Chronicle books is under fire for distributing John Oliver’s satirical Marlon Bundo book via Amazon and NOT via local indie booksellers. Chronicle president Tyrrell Mahoney sent an apology to regional indie booksellers claiming, “We had to ensure that the book was a complete surprise for the Last Week Tonight with John Oliver audience… after much deliberation and exploration of other options, we ultimately agreed to make the book available for purchase at the time of the on-air surprise by allocating a percentage of the print run to Amazon and making the rest of the first print run available to all our other retailers as soon as possible.” This explanation didn’t wash with indie booksellers who spotlighted their tried and tested methods of keeping hot new titles under wraps and repeated that one channel shouldn’t be given an advantage. Read more on the outrage here.

What’s your favourite book discovery app?
Aaaah discoverability — publishing’s favourite talking point. Well, fear not: Barnes & Noble have an app for that! The retailer has launched a community-based book recommendation app called Browsery. To set themselves apart from mahoosive community-based book recommendation sites like Goodreads, Browsery is set up with a simple question and answer format. The user asks a question: e.g. “What’s your all-time favourite Kerry Wilkinson book?” and then the community answers. It claims to be “the first app to talk about books the way you do”. Read more here.
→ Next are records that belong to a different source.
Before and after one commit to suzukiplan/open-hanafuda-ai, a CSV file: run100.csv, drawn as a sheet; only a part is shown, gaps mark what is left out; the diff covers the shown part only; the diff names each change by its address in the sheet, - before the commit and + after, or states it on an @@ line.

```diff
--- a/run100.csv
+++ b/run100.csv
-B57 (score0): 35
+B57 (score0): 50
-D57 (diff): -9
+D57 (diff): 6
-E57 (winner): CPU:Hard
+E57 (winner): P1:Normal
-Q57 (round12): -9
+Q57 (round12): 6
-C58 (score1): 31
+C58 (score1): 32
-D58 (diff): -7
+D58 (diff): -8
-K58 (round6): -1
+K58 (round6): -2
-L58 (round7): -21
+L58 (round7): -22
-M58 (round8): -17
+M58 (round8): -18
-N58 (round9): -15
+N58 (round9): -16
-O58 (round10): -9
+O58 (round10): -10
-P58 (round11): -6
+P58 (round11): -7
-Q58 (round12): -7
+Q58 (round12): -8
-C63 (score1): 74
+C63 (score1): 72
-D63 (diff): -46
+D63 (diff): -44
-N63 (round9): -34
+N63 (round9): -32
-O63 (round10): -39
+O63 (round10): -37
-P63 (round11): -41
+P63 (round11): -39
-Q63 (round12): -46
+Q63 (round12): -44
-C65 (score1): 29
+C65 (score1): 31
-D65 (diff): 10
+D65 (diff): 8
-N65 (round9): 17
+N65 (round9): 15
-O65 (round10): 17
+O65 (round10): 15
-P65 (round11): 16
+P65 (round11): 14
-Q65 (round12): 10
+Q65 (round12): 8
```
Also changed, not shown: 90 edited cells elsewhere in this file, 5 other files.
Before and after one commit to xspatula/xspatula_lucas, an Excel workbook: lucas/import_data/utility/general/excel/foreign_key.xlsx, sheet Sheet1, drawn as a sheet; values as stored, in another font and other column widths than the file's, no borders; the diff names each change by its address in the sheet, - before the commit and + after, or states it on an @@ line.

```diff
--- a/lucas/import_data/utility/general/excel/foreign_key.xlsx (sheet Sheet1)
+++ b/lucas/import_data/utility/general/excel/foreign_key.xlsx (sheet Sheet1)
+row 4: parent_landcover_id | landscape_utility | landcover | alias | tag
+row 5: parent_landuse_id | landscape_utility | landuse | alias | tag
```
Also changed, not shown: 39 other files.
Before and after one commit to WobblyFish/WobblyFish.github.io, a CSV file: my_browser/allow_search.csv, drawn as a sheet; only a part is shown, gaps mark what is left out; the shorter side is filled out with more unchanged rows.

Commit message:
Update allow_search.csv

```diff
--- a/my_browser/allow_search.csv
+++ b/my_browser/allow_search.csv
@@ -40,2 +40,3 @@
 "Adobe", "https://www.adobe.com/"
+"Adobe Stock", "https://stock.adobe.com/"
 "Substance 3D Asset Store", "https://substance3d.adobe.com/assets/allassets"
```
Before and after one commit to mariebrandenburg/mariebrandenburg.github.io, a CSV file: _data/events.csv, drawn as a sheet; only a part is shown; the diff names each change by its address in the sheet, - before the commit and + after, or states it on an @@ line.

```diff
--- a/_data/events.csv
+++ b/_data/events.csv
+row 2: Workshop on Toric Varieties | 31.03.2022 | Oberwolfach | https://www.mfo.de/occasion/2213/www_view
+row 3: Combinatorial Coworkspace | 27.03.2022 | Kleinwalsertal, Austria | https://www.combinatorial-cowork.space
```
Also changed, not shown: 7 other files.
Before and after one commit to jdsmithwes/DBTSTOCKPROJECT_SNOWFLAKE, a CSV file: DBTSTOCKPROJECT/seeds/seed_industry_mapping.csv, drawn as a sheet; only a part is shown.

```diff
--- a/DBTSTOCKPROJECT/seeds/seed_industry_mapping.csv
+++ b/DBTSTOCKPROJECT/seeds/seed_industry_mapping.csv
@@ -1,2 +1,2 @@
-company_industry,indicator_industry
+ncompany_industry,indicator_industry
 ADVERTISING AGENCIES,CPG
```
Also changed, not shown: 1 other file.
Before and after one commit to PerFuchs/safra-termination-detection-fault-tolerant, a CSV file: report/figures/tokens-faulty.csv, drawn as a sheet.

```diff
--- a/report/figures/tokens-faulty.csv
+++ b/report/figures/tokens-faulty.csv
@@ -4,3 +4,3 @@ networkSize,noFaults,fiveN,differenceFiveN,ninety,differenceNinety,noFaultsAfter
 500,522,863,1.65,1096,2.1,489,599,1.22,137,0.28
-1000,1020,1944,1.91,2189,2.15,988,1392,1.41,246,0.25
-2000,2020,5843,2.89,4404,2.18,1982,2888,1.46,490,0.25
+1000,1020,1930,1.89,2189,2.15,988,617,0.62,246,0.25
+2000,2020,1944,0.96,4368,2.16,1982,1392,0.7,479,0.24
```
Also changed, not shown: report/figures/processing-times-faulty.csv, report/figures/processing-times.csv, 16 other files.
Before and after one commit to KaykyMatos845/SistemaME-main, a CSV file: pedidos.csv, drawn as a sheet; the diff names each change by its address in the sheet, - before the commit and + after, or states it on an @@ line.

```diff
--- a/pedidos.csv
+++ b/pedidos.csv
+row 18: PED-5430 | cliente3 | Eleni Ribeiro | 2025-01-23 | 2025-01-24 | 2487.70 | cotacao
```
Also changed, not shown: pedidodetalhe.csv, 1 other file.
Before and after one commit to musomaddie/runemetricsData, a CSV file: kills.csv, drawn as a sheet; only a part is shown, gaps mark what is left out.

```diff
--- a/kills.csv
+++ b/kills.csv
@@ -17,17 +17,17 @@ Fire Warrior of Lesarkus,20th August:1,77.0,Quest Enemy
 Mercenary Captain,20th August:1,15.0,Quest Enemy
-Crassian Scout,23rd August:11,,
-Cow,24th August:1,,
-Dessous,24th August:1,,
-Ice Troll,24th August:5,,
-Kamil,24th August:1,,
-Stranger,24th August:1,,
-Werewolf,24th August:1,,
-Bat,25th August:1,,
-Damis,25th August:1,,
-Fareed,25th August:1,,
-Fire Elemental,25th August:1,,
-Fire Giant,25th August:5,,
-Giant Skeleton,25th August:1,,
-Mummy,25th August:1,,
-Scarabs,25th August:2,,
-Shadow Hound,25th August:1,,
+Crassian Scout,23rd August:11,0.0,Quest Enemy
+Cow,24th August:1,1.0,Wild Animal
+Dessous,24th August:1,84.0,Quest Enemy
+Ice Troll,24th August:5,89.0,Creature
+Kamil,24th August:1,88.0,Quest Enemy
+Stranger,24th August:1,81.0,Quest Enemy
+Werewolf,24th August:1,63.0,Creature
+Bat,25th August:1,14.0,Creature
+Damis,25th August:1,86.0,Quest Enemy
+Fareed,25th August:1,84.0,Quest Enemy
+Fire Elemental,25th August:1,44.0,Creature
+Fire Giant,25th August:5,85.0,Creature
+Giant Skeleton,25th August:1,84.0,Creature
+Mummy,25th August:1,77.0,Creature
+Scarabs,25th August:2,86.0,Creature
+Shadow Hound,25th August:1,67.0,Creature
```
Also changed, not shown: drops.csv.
Is China Literature a harbinger of what’s to become of the future of literature?
China Literature, China’s largest online publisher and ebook website operator, reported a 15-fold increase in net profit in 2017 thanks to a surge in paying customers. The company, a spin-off from Chinese internet giant Tencent, sells millions of ebooks via online platforms including a reading function built into the hyper-popular WeChat messaging app (also part of Tencent). Their revenue comes from 11.1million readers who pay for their original online content. As of December 31st, 2017, China Literature has a mammoth library of works by 6.9 million writers — the vast majority of which are contracted and trained to produce original content for the company. There’s something dystopian about the sheer scale of this entire operation but then again, it’s precisely the scale that accounts for its success. Read more here.

Pulped fiction
As allegations of sexual harassment sweep through the publishing industry and a new culture and era is taking shape, this great NYT feature talks about how books are affected.

Apple’s new Pages app now allows for book creation
You know Pages? It’s like Word or Google Docs, except less dynamic? Well, Apple has blown the dust off the old app and added lots of fancy new features; among them is an improved book creation feature. Users can now create interactive digital books with templates, text, videos, images, and (if you fork out $99 for the Apple Pencil) freehand doodles and sketches. Completed digital masterpieces will then be exported in EPUB format so they can be read in iBooks and beyond. Read the cut-and-dry Apple press release here.

Kerry Wilkinson signs unconventional book deal with Bookouture
Amazon UK No. 1 bestselling author (so reads the title description of his website #madSEOskillz) Kerry Wilkinson has signed an out-of-the-box deal with Bookouture. The digital imprint has acquired World English rights (excluding the UK) to three more of Wilkinson’s Jessica Daniel novels & three titles in his Andrew Hunter series. Bookouture will release the books in the US while Wilkinson will publish the three new Jessica Daniel titles in the UK himself. (Maybe he’ll use Apple’s new book creation feature. jk). The Bookouture team says, “Kerry has always had an innovative and very smart approach to his publishing and Bookouture are incredibly proud to be a part of that.” Read full release here.

Bonus: check out Kerry’s tweet on why 99p ebooks are not too cheap here.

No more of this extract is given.